The Gray Wolf is the best-known species and still inhabits some areas of the Northern Hemisphere. Some taxonomists contend there are as many as 30 subspecies of the Gray Wolf. One of these, the Mexican Wolf (Canis lupus baileyi) is the only wolf indigenous to the Southwestern Deserts. Because of human persecution and habitat destruction it has been eliminated from much of its original range.
In North America, the Gray Wolf is now found primarily in Canada and Alaska, with much smaller numbers in Minnesota. In 1995 wolves were reintroduced in wilderness areas of the northern Rocky Mountains. A small population of the sub-species Mexican Wolf once existed in higher elevations of the Sonoran and Chihuahuan deserts of Mexico but is now extinct in its native habitat.
The Mexican Wolf is the rarest, southernmost and most genetically distinct sub-species of the Gray Wolf in North America. It is also one of the smallest sub-species, reaching an overall length no greater than 4.5 feet and a height maximum of about 32 inches.
Until recent times, the Mexican Wolf ranged the Sonoran and Chihuahuan deserts from central Mexico to western Texas, southern New Mexico and central Arizona. By the the turn of the century, reduction of natural prey like deer and elk caused many wolves to begin attacking domestic livestock, which led to intensive efforts by government agencies and individuals to eradicate the Mexican Wolf.
These efforts were very successful, and by the 1950s, the Mexican Wolf had been eliminated from the wild. In 1976, the Mexican Gray Wolf was declared an endangered species and has remained so ever since. Less than 200 Mexican Wolves now survive in zoos and museums due to successful captive breeding programs.
In March 1997, the U.S. Secretary of the Interior authorized the U.S. Fish and Wildlife Service to begin reintroducing Mexican Wolves into the Blue Range area of Arizona. The overall objective of this program is to reestablish 100 Mexican Wolves in the Apache and Gila National Forests of of Arizona and New Mexico by 2005.
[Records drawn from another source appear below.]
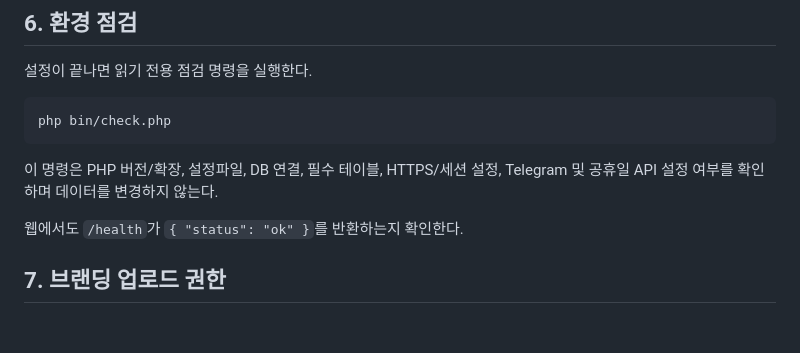
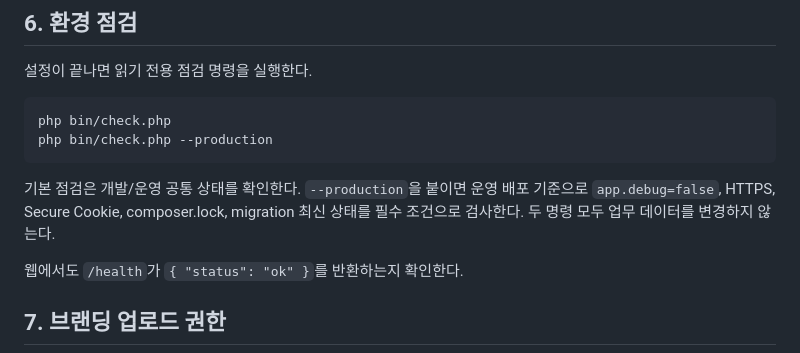
Before and after one commit to danhk0612/DK_Annual_Manager, a Markdown page: docs/INSTALL.md, the part around one of its changes. Drawn GitHub-style; blank space fills up the shorter version.

````diff
--- a/docs/INSTALL.md
+++ b/docs/INSTALL.md
@@ -95,9 +96,10 @@ PHP-FPM 소켓 경로는 서버 환경에 맞게 변경한다.
 
 ```bash
 php bin/check.php
+php bin/check.php --production
 ```
 
-이 명령은 PHP 버전/확장, 설정파일, DB 연결, 필수 테이블, HTTPS/세션 설정, Telegram 및 공휴일 API 설정 여부를 확인하며 데이터를 변경하지 않는다.
+기본 점검은 개발/운영 공통 상태를 확인한다. `--production`을 붙이면 운영 배포 기준으로 `app.debug=false`, HTTPS, Secure Cookie, composer.lock, migration 최신 상태를 필수 조건으로 검사한다. 두 명령 모두 업무 데이터를 변경하지 않는다.
 
 웹에서도 `/health`가 `{ "status": "ok" }`를 반환하는지 확인한다.
 
````
Also changed, not shown: other parts of docs/INSTALL.md (+11 -6 lines).
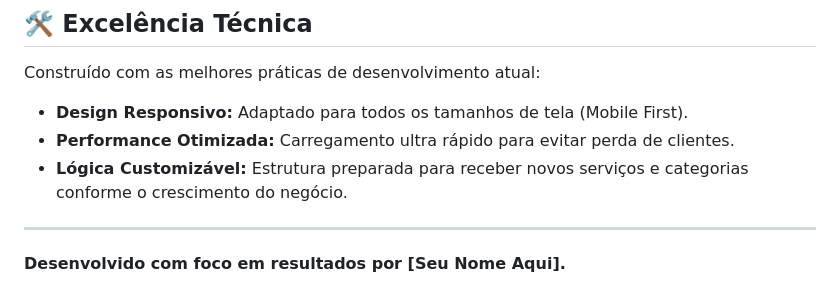
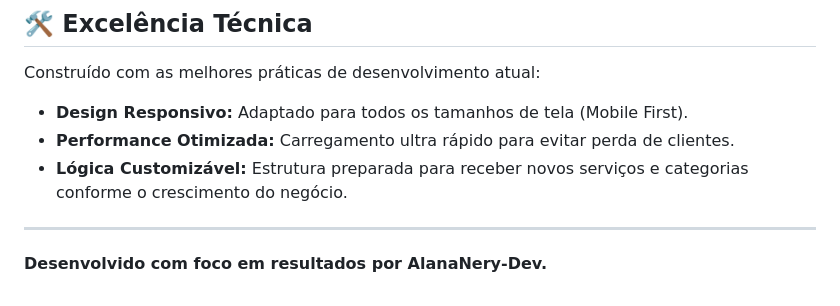
Before and after one commit to alananery-dev/Projeto3-Dashboard-Lumina, a Markdown page: readme.md, the part around the change. Rendered like a GitHub page.

```diff
--- a/readme.md
+++ b/readme.md
@@ -43,4 +43,4 @@ Construído com as melhores práticas de desenvolvimento atual:
 - **Lógica Customizável:** Estrutura preparada para receber novos serviços e categorias conforme o crescimento do negócio.
 
 ---
-**Desenvolvido com foco em resultados por [Seu Nome Aqui].**
+**Desenvolvido com foco em resultados por AlanaNery-Dev.**
```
After reading this article, I had the strongest desire to draw the Mexican Gray Wolf, and educate the public that the Wolf can co-exist right along with us.
Want to see my drawing in person? It will be on display for show or sale at the Phippen Art Show in Prescott, AZ on Memorial Day Weekend this coming weekend!